Professor Douglas Anderson of the Division of Liberal Arts and Communications is spending the Spring 2016 semester on sabbatical in the Netherlands. He has been appointed to a guest researcher position at the Huygens Institute, a part of the Royal Netherlands Academy of Arts and Sciences.
The institute has three thematically oriented sections: political and institutional history, the history of science, and literature. Professor Anderson is working with the history of science group.
The Huygens Institute’s mission is to promote a better comprehension of Dutch culture and history among a broad public. Dedicated to innovation in research methodology, it employs around a hundred researchers, assistants, and programmers. They work with archival texts and sources using new methods and techniques from the digital humanities.

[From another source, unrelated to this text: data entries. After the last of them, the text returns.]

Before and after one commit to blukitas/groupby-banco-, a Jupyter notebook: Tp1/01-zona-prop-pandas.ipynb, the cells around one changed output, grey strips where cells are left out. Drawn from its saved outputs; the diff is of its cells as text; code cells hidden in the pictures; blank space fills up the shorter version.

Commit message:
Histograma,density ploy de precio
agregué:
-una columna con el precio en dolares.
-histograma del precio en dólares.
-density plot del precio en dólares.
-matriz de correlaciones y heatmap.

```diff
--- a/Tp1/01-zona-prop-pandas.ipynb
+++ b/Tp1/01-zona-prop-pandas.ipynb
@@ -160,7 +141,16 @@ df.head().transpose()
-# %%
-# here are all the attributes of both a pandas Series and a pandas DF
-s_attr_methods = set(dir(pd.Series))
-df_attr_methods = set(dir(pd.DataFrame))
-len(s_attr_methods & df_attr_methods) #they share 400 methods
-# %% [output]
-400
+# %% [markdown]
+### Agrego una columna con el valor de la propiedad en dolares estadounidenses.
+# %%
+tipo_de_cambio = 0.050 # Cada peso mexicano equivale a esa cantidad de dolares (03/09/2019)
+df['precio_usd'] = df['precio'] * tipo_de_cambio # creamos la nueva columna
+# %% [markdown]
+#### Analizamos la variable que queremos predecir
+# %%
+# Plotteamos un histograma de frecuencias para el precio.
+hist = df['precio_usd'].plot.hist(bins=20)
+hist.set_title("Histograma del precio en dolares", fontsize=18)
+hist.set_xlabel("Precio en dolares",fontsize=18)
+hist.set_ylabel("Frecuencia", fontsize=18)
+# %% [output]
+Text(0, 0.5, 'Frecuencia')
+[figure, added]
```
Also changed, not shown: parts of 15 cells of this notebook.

Anderson’s project, Leeuwenhoek’s Cabinet of Wonders, will produce a catalog of the twelve hundred figures that accompanied Antony van Leeuwenhoek’s half century (1673-1723) of letters recording his microscopic observations. The example below, from 1713, shows a red chalk drawing of protists attached to duckweed. The images will be accessible at Lens on Leeuwenhoek, where the dataset will be searchable and the figures will display in pop-up windows that can be moved and re-sized.
Leeuwenhoek’s Cabinet of Wonders is intended as a resource for teachers and researchers in history, science, and visual culture. It will serve as a model for the digital humanities initiative of Medaille’s Division of Liberal Arts and Communications.
- : Doug Anderson
Posted by: Doug Anderson